But Romney, who regularly complains about ads by the president's campaign that he says are false and should be taken down, has also had multiple ads by his own campaign rated false by independent fact checkers, including recent attacks on welfare reform, which remain on the air.

The former Massachusetts governor also addressed his languid public campaign schedule of late, which has focused largely on fundraising and debate prep, by again blaming the president for disregarding federal campaign matching funds in 2008 and again this presidential cycle, forcing him to do the same.

"He’s doing it again this time, so to be competitive it means a lot more fundraising than I think I would like," Romney said. "I’d far rather be spending my time out in the key swing states campaigning, door-to-door if necessary, but in rallies and various meetings, but fundraising is a part of politics when you’re opponent decides not to live by the federal spending limits."

Finally, as Romney landed in Denver, where in just 10 days he will face off with President Obama in the first of three presidential debates, Romney attempted to shift expectations of an outright victory toward something more modest.

"I can’t tell you winning and losing. I mean, he’s president of the United States, he’s a very effective speaker. I hope I’ll be able to describe my positions in a way that is accurate and the people will make a choice as to which path they want to choose," Romney said.

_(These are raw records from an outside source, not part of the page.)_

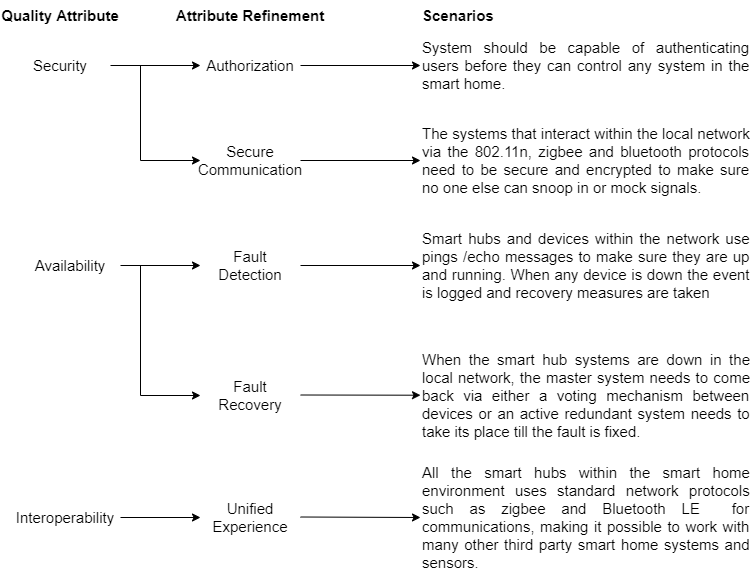
The draw.io diagram Semester 2/Software Architecture/Assignment 2/imageFiles/UtilityDiagram.drawio.png in Akhilsudh/BITS-Assignment, before a commit. Source tidied: cells renumbered, new cells last; positions are measured from the earlier drawing's top-left corner, leaving out a move shared by most shapes. Source of this version:
```xml
<mxGraphModel>
  <root>
    <mxCell id="0" />
    <mxCell id="1" parent="0" />
    <mxCell id="2" value="&lt;font style=&quot;font-size: 15px&quot;&gt;Security&lt;/font&gt;" style="text;html=1;strokeColor=none;fillColor=none;align=center;verticalAlign=middle;whiteSpace=wrap;rounded=0;" parent="1" vertex="1">
      <mxGeometry x="10" y="50" width="100" height="30" as="geometry" />
    </mxCell>
    <mxCell id="3" value="&lt;font style=&quot;font-size: 15px&quot;&gt;Secure Communication&lt;/font&gt;" style="text;html=1;strokeColor=none;fillColor=none;align=center;verticalAlign=middle;whiteSpace=wrap;rounded=0;" parent="1" vertex="1">
      <mxGeometry x="200" y="145" width="100" height="30" as="geometry" />
    </mxCell>
    <mxCell id="4" value="&lt;font style=&quot;font-size: 15px&quot;&gt;Authorization&lt;/font&gt;" style="text;html=1;strokeColor=none;fillColor=none;align=center;verticalAlign=middle;whiteSpace=wrap;rounded=0;" parent="1" vertex="1">
      <mxGeometry x="200" y="50" width="100" height="30" as="geometry" />
    </mxCell>
    <mxCell id="5" value="&lt;div style=&quot;text-align: justify&quot;&gt;&lt;span&gt;System should be capable of authenticating users before they can control any system in the smart home.&lt;/span&gt;&lt;/div&gt;" style="text;html=1;strokeColor=none;fillColor=none;align=left;verticalAlign=middle;whiteSpace=wrap;rounded=0;fontSize=15;" parent="1" vertex="1">
      <mxGeometry x="420" y="35" width="330" height="60" as="geometry" />
    </mxCell>
    <mxCell id="6" value="&lt;div style=&quot;text-align: justify&quot;&gt;&lt;span&gt;The systems that interact within the local network via the 802.11n, zigbee and bluetooth protocols need to be secure and encrypted to make sure no one else can snoop in or mock signals.&lt;/span&gt;&lt;/div&gt;" style="text;html=1;strokeColor=none;fillColor=none;align=left;verticalAlign=middle;whiteSpace=wrap;rounded=0;fontSize=15;" parent="1" vertex="1">
      <mxGeometry x="420" y="125" width="330" height="70" as="geometry" />
    </mxCell>
    <mxCell id="7" value="&lt;font style=&quot;font-size: 15px&quot;&gt;Availability&lt;/font&gt;" style="text;html=1;strokeColor=none;fillColor=none;align=center;verticalAlign=middle;whiteSpace=wrap;rounded=0;" parent="1" vertex="1">
      <mxGeometry x="20" y="250" width="100" height="30" as="geometry" />
    </mxCell>
    <mxCell id="8" value="&lt;font style=&quot;font-size: 15px&quot;&gt;Fault Recovery&lt;/font&gt;" style="text;html=1;strokeColor=none;fillColor=none;align=center;verticalAlign=middle;whiteSpace=wrap;rounded=0;" parent="1" vertex="1">
      <mxGeometry x="200" y="380" width="100" height="30" as="geometry" />
    </mxCell>
    <mxCell id="9" value="&lt;div style=&quot;text-align: justify&quot;&gt;&lt;span&gt;When the smart hub systems are down in the local network, the master system needs to come back via either a voting mechanism between devices or an active redundant system needs to take its place till the fault is fixed.&lt;/span&gt;&lt;/div&gt;" style="text;html=1;strokeColor=none;fillColor=none;align=left;verticalAlign=middle;whiteSpace=wrap;rounded=0;fontSize=15;" parent="1" vertex="1">
      <mxGeometry x="420" y="350" width="330" height="90" as="geometry" />
    </mxCell>
    <mxCell id="10" style="endArrow=classic;html=1;rounded=0;fontSize=15;exitX=1;exitY=0.5;exitDx=0;exitDy=0;align=center;entryX=0;entryY=0.5;entryDx=0;entryDy=0;" parent="1" edge="1" source="2" target="4">
      <mxGeometry relative="1" as="geometry" />
    </mxCell>
    <mxCell id="11" style="endArrow=classic;html=1;rounded=0;fontSize=15;align=center;entryX=0;entryY=0.5;entryDx=0;entryDy=0;" parent="1" edge="1" target="3">
      <mxGeometry relative="1" as="geometry">
        <mxPoint x="140" y="65" as="sourcePoint" />
        <Array as="points">
          <mxPoint x="140" y="160" />
        </Array>
      </mxGeometry>
    </mxCell>
    <mxCell id="12" style="endArrow=classic;html=1;rounded=0;fontSize=15;exitX=1;exitY=0.5;exitDx=0;exitDy=0;align=center;entryX=0;entryY=0.5;entryDx=0;entryDy=0;" parent="1" edge="1" source="7" target="25">
      <mxGeometry relative="1" as="geometry" />
    </mxCell>
    <mxCell id="13" style="endArrow=classic;html=1;rounded=0;fontSize=15;exitX=1;exitY=0.5;exitDx=0;exitDy=0;align=center;entryX=0;entryY=0.5;entryDx=0;entryDy=0;" parent="1" edge="1" source="4" target="5">
      <mxGeometry relative="1" as="geometry" />
    </mxCell>
    <mxCell id="14" style="endArrow=classic;html=1;rounded=0;fontSize=15;exitX=1;exitY=0.5;exitDx=0;exitDy=0;align=center;entryX=0;entryY=0.5;entryDx=0;entryDy=0;" parent="1" edge="1" source="3" target="6">
      <mxGeometry relative="1" as="geometry" />
    </mxCell>
    <mxCell id="15" style="endArrow=classic;html=1;rounded=0;fontSize=15;exitX=1;exitY=0.5;exitDx=0;exitDy=0;align=center;" parent="1" edge="1" target="9">
      <mxGeometry relative="1" as="geometry">
        <mxPoint x="300" y="394.5" as="sourcePoint" />
      </mxGeometry>
    </mxCell>
    <mxCell id="16" value="&lt;b&gt;Quality Attribute&lt;/b&gt;" style="text;html=1;strokeColor=none;fillColor=none;align=center;verticalAlign=middle;whiteSpace=wrap;rounded=0;fontSize=15;" parent="1" vertex="1">
      <mxGeometry width="120" height="30" as="geometry" />
    </mxCell>
    <mxCell id="17" value="&lt;b&gt;Attribute Refinement&lt;/b&gt;" style="text;html=1;strokeColor=none;fillColor=none;align=center;verticalAlign=middle;whiteSpace=wrap;rounded=0;fontSize=15;" parent="1" vertex="1">
      <mxGeometry x="170" width="160" height="30" as="geometry" />
    </mxCell>
    <mxCell id="18" value="&lt;b&gt;Scenarios&lt;/b&gt;" style="text;html=1;strokeColor=none;fillColor=none;align=left;verticalAlign=middle;whiteSpace=wrap;rounded=0;fontSize=15;" parent="1" vertex="1">
      <mxGeometry x="420" width="160" height="30" as="geometry" />
    </mxCell>
    <mxCell id="19" value="&lt;font style=&quot;font-size: 15px&quot;&gt;Interoperability&lt;/font&gt;" style="text;html=1;strokeColor=none;fillColor=none;align=center;verticalAlign=middle;whiteSpace=wrap;rounded=0;" parent="1" vertex="1">
      <mxGeometry x="10" y="502" width="110" height="30" as="geometry" />
    </mxCell>
    <mxCell id="20" value="&lt;font style=&quot;font-size: 15px&quot;&gt;Unified Experience&lt;/font&gt;" style="text;html=1;strokeColor=none;fillColor=none;align=center;verticalAlign=middle;whiteSpace=wrap;rounded=0;" parent="1" vertex="1">
      <mxGeometry x="200" y="502" width="100" height="30" as="geometry" />
    </mxCell>
    <mxCell id="21" value="&lt;div style=&quot;text-align: justify&quot;&gt;&lt;span&gt;All the smart hubs within the smart home environment uses standard network protocols such as zigbee and Bluetooth LE&amp;nbsp; for communications, making it possible to work with many other third party smart home systems and sensors.&lt;/span&gt;&lt;/div&gt;" style="text;html=1;strokeColor=none;fillColor=none;align=left;verticalAlign=middle;whiteSpace=wrap;rounded=0;fontSize=15;" parent="1" vertex="1">
      <mxGeometry x="420" y="467" width="330" height="100" as="geometry" />
    </mxCell>
    <mxCell id="22" style="endArrow=classic;html=1;rounded=0;fontSize=15;exitX=1;exitY=0.5;exitDx=0;exitDy=0;align=center;entryX=0;entryY=0.5;entryDx=0;entryDy=0;" parent="1" edge="1" source="19" target="20">
      <mxGeometry relative="1" as="geometry" />
    </mxCell>
    <mxCell id="23" style="endArrow=classic;html=1;rounded=0;fontSize=15;exitX=1;exitY=0.5;exitDx=0;exitDy=0;align=center;entryX=0;entryY=0.5;entryDx=0;entryDy=0;" parent="1" edge="1" target="21">
      <mxGeometry relative="1" as="geometry">
        <mxPoint x="300" y="516.5" as="sourcePoint" />
      </mxGeometry>
    </mxCell>
    <mxCell id="24" style="endArrow=classic;html=1;rounded=0;fontSize=15;align=center;entryX=0;entryY=0.5;entryDx=0;entryDy=0;" parent="1" edge="1" target="8">
      <mxGeometry relative="1" as="geometry">
        <mxPoint x="140" y="265" as="sourcePoint" />
        <Array as="points">
          <mxPoint x="140" y="395" />
        </Array>
      </mxGeometry>
    </mxCell>
    <mxCell id="25" value="&lt;font style=&quot;font-size: 15px&quot;&gt;Fault Detection&lt;/font&gt;" style="text;html=1;strokeColor=none;fillColor=none;align=center;verticalAlign=middle;whiteSpace=wrap;rounded=0;" parent="1" vertex="1">
      <mxGeometry x="200" y="250" width="100" height="30" as="geometry" />
    </mxCell>
    <mxCell id="26" style="endArrow=classic;html=1;rounded=0;fontSize=15;exitX=1;exitY=0.5;exitDx=0;exitDy=0;align=center;entryX=0;entryY=0.5;entryDx=0;entryDy=0;" parent="1" edge="1" source="25" target="27">
      <mxGeometry relative="1" as="geometry" />
    </mxCell>
    <mxCell id="27" value="&lt;div style=&quot;text-align: justify&quot;&gt;&lt;span&gt;Smart hubs and devices within the network use pings /echo messages to make sure they are up and running. When any device is down the event is logged and recovery measures are taken&amp;nbsp;&amp;nbsp;&lt;/span&gt;&lt;/div&gt;" style="text;html=1;strokeColor=none;fillColor=none;align=left;verticalAlign=middle;whiteSpace=wrap;rounded=0;fontSize=15;" parent="1" vertex="1">
      <mxGeometry x="420" y="220" width="330" height="90" as="geometry" />
    </mxCell>
  </root>
</mxGraphModel>
```
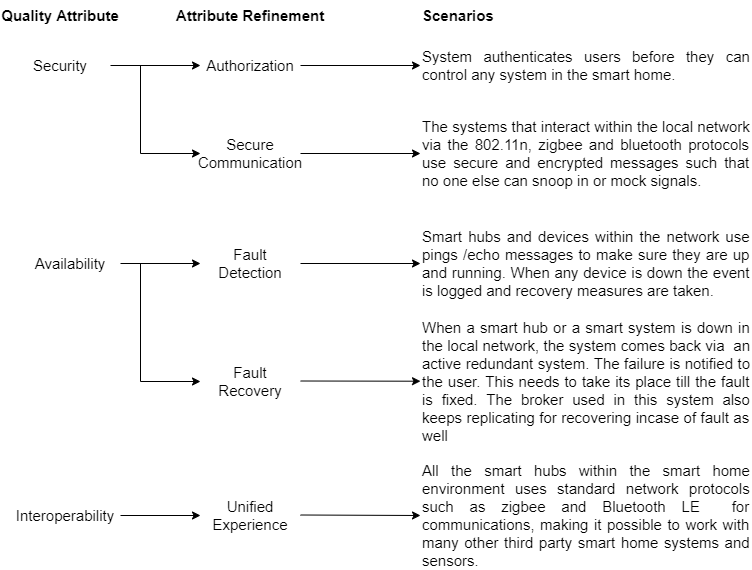
Above is the later version.

What changed in the source:
```diff
@@ -6,25 +6,25 @@
       <mxGeometry x="10" y="50" width="100" height="30" as="geometry" />
     </mxCell>
     <mxCell id="3" value="&lt;font style=&quot;font-size: 15px&quot;&gt;Secure Communication&lt;/font&gt;" style="text;html=1;strokeColor=none;fillColor=none;align=center;verticalAlign=middle;whiteSpace=wrap;rounded=0;" parent="1" vertex="1">
-      <mxGeometry x="200" y="145" width="100" height="30" as="geometry" />
+      <mxGeometry x="200" y="138" width="100" height="30" as="geometry" />
     </mxCell>
     <mxCell id="4" value="&lt;font style=&quot;font-size: 15px&quot;&gt;Authorization&lt;/font&gt;" style="text;html=1;strokeColor=none;fillColor=none;align=center;verticalAlign=middle;whiteSpace=wrap;rounded=0;" parent="1" vertex="1">
       <mxGeometry x="200" y="50" width="100" height="30" as="geometry" />
     </mxCell>
-    <mxCell id="5" value="&lt;div style=&quot;text-align: justify&quot;&gt;&lt;span&gt;System should be capable of authenticating users before they can control any system in the smart home.&lt;/span&gt;&lt;/div&gt;" style="text;html=1;strokeColor=none;fillColor=none;align=left;verticalAlign=middle;whiteSpace=wrap;rounded=0;fontSize=15;" parent="1" vertex="1">
+    <mxCell id="5" value="&lt;div style=&quot;text-align: justify&quot;&gt;&lt;span&gt;System authenticates users before they can control any system in the smart home.&lt;/span&gt;&lt;/div&gt;" style="text;html=1;strokeColor=none;fillColor=none;align=left;verticalAlign=middle;whiteSpace=wrap;rounded=0;fontSize=15;" parent="1" vertex="1">
       <mxGeometry x="420" y="35" width="330" height="60" as="geometry" />
     </mxCell>
-    <mxCell id="6" value="&lt;div style=&quot;text-align: justify&quot;&gt;&lt;span&gt;The systems that interact within the local network via the 802.11n, zigbee and bluetooth protocols need to be secure and encrypted to make sure no one else can snoop in or mock signals.&lt;/span&gt;&lt;/div&gt;" style="text;html=1;strokeColor=none;fillColor=none;align=left;verticalAlign=middle;whiteSpace=wrap;rounded=0;fontSize=15;" parent="1" vertex="1">
-      <mxGeometry x="420" y="125" width="330" height="70" as="geometry" />
+    <mxCell id="6" value="&lt;div style=&quot;text-align: justify&quot;&gt;&lt;span&gt;The systems that interact within the local network via the 802.11n, zigbee and bluetooth protocols use secure and encrypted messages such that no one else can snoop in or mock signals.&lt;/span&gt;&lt;/div&gt;" style="text;html=1;strokeColor=none;fillColor=none;align=left;verticalAlign=middle;whiteSpace=wrap;rounded=0;fontSize=15;" parent="1" vertex="1">
+      <mxGeometry x="420" y="118" width="330" height="70" as="geometry" />
     </mxCell>
     <mxCell id="7" value="&lt;font style=&quot;font-size: 15px&quot;&gt;Availability&lt;/font&gt;" style="text;html=1;strokeColor=none;fillColor=none;align=center;verticalAlign=middle;whiteSpace=wrap;rounded=0;" parent="1" vertex="1">
-      <mxGeometry x="20" y="250" width="100" height="30" as="geometry" />
+      <mxGeometry x="20" y="248" width="100" height="30" as="geometry" />
     </mxCell>
     <mxCell id="8" value="&lt;font style=&quot;font-size: 15px&quot;&gt;Fault Recovery&lt;/font&gt;" style="text;html=1;strokeColor=none;fillColor=none;align=center;verticalAlign=middle;whiteSpace=wrap;rounded=0;" parent="1" vertex="1">
-      <mxGeometry x="200" y="380" width="100" height="30" as="geometry" />
+      <mxGeometry x="200" y="366" width="100" height="30" as="geometry" />
     </mxCell>
-    <mxCell id="9" value="&lt;div style=&quot;text-align: justify&quot;&gt;&lt;span&gt;When the smart hub systems are down in the local network, the master system needs to come back via either a voting mechanism between devices or an active redundant system needs to take its place till the fault is fixed.&lt;/span&gt;&lt;/div&gt;" style="text;html=1;strokeColor=none;fillColor=none;align=left;verticalAlign=middle;whiteSpace=wrap;rounded=0;fontSize=15;" parent="1" vertex="1">
-      <mxGeometry x="420" y="350" width="330" height="90" as="geometry" />
+    <mxCell id="9" value="&lt;div style=&quot;text-align: justify&quot;&gt;&lt;span&gt;When a smart hub or a smart system is down in the local network, the system comes back via&amp;nbsp; an active redundant system. The failure is notified to the user. This needs to take its place till the fault is fixed. The broker used in this system also keeps replicating for recovering incase of fault as well&lt;/span&gt;&lt;/div&gt;" style="text;html=1;strokeColor=none;fillColor=none;align=left;verticalAlign=middle;whiteSpace=wrap;rounded=0;fontSize=15;" parent="1" vertex="1">
+      <mxGeometry x="420" y="316" width="330" height="130" as="geometry" />
     </mxCell>
     <mxCell id="10" style="endArrow=classic;html=1;rounded=0;fontSize=15;exitX=1;exitY=0.5;exitDx=0;exitDy=0;align=center;entryX=0;entryY=0.5;entryDx=0;entryDy=0;" parent="1" edge="1" source="2" target="4">
       <mxGeometry relative="1" as="geometry" />
@@ -33,7 +33,7 @@
       <mxGeometry relative="1" as="geometry">
         <mxPoint x="140" y="65" as="sourcePoint" />
         <Array as="points">
-          <mxPoint x="140" y="160" />
+          <mxPoint x="140" y="153" />
         </Array>
       </mxGeometry>
     </mxCell>
@@ -48,7 +48,7 @@
     </mxCell>
     <mxCell id="15" style="endArrow=classic;html=1;rounded=0;fontSize=15;exitX=1;exitY=0.5;exitDx=0;exitDy=0;align=center;" parent="1" edge="1" target="9">
       <mxGeometry relative="1" as="geometry">
-        <mxPoint x="300" y="394.5" as="sourcePoint" />
+        <mxPoint x="300" y="380.5" as="sourcePoint" />
       </mxGeometry>
     </mxCell>
     <mxCell id="16" value="&lt;b&gt;Quality Attribute&lt;/b&gt;" style="text;html=1;strokeColor=none;fillColor=none;align=center;verticalAlign=middle;whiteSpace=wrap;rounded=0;fontSize=15;" parent="1" vertex="1">
@@ -61,38 +61,38 @@
       <mxGeometry x="420" width="160" height="30" as="geometry" />
     </mxCell>
     <mxCell id="19" value="&lt;font style=&quot;font-size: 15px&quot;&gt;Interoperability&lt;/font&gt;" style="text;html=1;strokeColor=none;fillColor=none;align=center;verticalAlign=middle;whiteSpace=wrap;rounded=0;" parent="1" vertex="1">
-      <mxGeometry x="10" y="502" width="110" height="30" as="geometry" />
+      <mxGeometry x="10" y="500" width="110" height="30" as="geometry" />
     </mxCell>
     <mxCell id="20" value="&lt;font style=&quot;font-size: 15px&quot;&gt;Unified Experience&lt;/font&gt;" style="text;html=1;strokeColor=none;fillColor=none;align=center;verticalAlign=middle;whiteSpace=wrap;rounded=0;" parent="1" vertex="1">
-      <mxGeometry x="200" y="502" width="100" height="30" as="geometry" />
+      <mxGeometry x="200" y="500" width="100" height="30" as="geometry" />
     </mxCell>
     <mxCell id="21" value="&lt;div style=&quot;text-align: justify&quot;&gt;&lt;span&gt;All the smart hubs within the smart home environment uses standard network protocols such as zigbee and Bluetooth LE&amp;nbsp; for communications, making it possible to work with many other third party smart home systems and sensors.&lt;/span&gt;&lt;/div&gt;" style="text;html=1;strokeColor=none;fillColor=none;align=left;verticalAlign=middle;whiteSpace=wrap;rounded=0;fontSize=15;" parent="1" vertex="1">
-      <mxGeometry x="420" y="467" width="330" height="100" as="geometry" />
+      <mxGeometry x="420" y="465" width="330" height="100" as="geometry" />
     </mxCell>
     <mxCell id="22" style="endArrow=classic;html=1;rounded=0;fontSize=15;exitX=1;exitY=0.5;exitDx=0;exitDy=0;align=center;entryX=0;entryY=0.5;entryDx=0;entryDy=0;" parent="1" edge="1" source="19" target="20">
       <mxGeometry relative="1" as="geometry" />
     </mxCell>
     <mxCell id="23" style="endArrow=classic;html=1;rounded=0;fontSize=15;exitX=1;exitY=0.5;exitDx=0;exitDy=0;align=center;entryX=0;entryY=0.5;entryDx=0;entryDy=0;" parent="1" edge="1" target="21">
       <mxGeometry relative="1" as="geometry">
-        <mxPoint x="300" y="516.5" as="sourcePoint" />
+        <mxPoint x="300" y="514.5" as="sourcePoint" />
       </mxGeometry>
     </mxCell>
     <mxCell id="24" style="endArrow=classic;html=1;rounded=0;fontSize=15;align=center;entryX=0;entryY=0.5;entryDx=0;entryDy=0;" parent="1" edge="1" target="8">
       <mxGeometry relative="1" as="geometry">
-        <mxPoint x="140" y="265" as="sourcePoint" />
+        <mxPoint x="140" y="263" as="sourcePoint" />
         <Array as="points">
-          <mxPoint x="140" y="395" />
+          <mxPoint x="140" y="381" />
         </Array>
       </mxGeometry>
     </mxCell>
     <mxCell id="25" value="&lt;font style=&quot;font-size: 15px&quot;&gt;Fault Detection&lt;/font&gt;" style="text;html=1;strokeColor=none;fillColor=none;align=center;verticalAlign=middle;whiteSpace=wrap;rounded=0;" parent="1" vertex="1">
-      <mxGeometry x="200" y="250" width="100" height="30" as="geometry" />
+      <mxGeometry x="200" y="248" width="100" height="30" as="geometry" />
     </mxCell>
     <mxCell id="26" style="endArrow=classic;html=1;rounded=0;fontSize=15;exitX=1;exitY=0.5;exitDx=0;exitDy=0;align=center;entryX=0;entryY=0.5;entryDx=0;entryDy=0;" parent="1" edge="1" source="25" target="27">
       <mxGeometry relative="1" as="geometry" />
     </mxCell>
-    <mxCell id="27" value="&lt;div style=&quot;text-align: justify&quot;&gt;&lt;span&gt;Smart hubs and devices within the network use pings /echo messages to make sure they are up and running. When any device is down the event is logged and recovery measures are taken&amp;nbsp;&amp;nbsp;&lt;/span&gt;&lt;/div&gt;" style="text;html=1;strokeColor=none;fillColor=none;align=left;verticalAlign=middle;whiteSpace=wrap;rounded=0;fontSize=15;" parent="1" vertex="1">
-      <mxGeometry x="420" y="220" width="330" height="90" as="geometry" />
+    <mxCell id="27" value="&lt;div style=&quot;text-align: justify&quot;&gt;&lt;span&gt;Smart hubs and devices within the network use pings /echo messages to make sure they are up and running. When any device is down the event is logged and recovery measures are taken.&lt;/span&gt;&lt;/div&gt;" style="text;html=1;strokeColor=none;fillColor=none;align=left;verticalAlign=middle;whiteSpace=wrap;rounded=0;fontSize=15;" parent="1" vertex="1">
+      <mxGeometry x="420" y="218" width="330" height="90" as="geometry" />
     </mxCell>
   </root>
 </mxGraphModel>
```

"I don't expect this to be a contest of who can say the cutest phrase, I think it's a contest of very different directions for the country," he added later.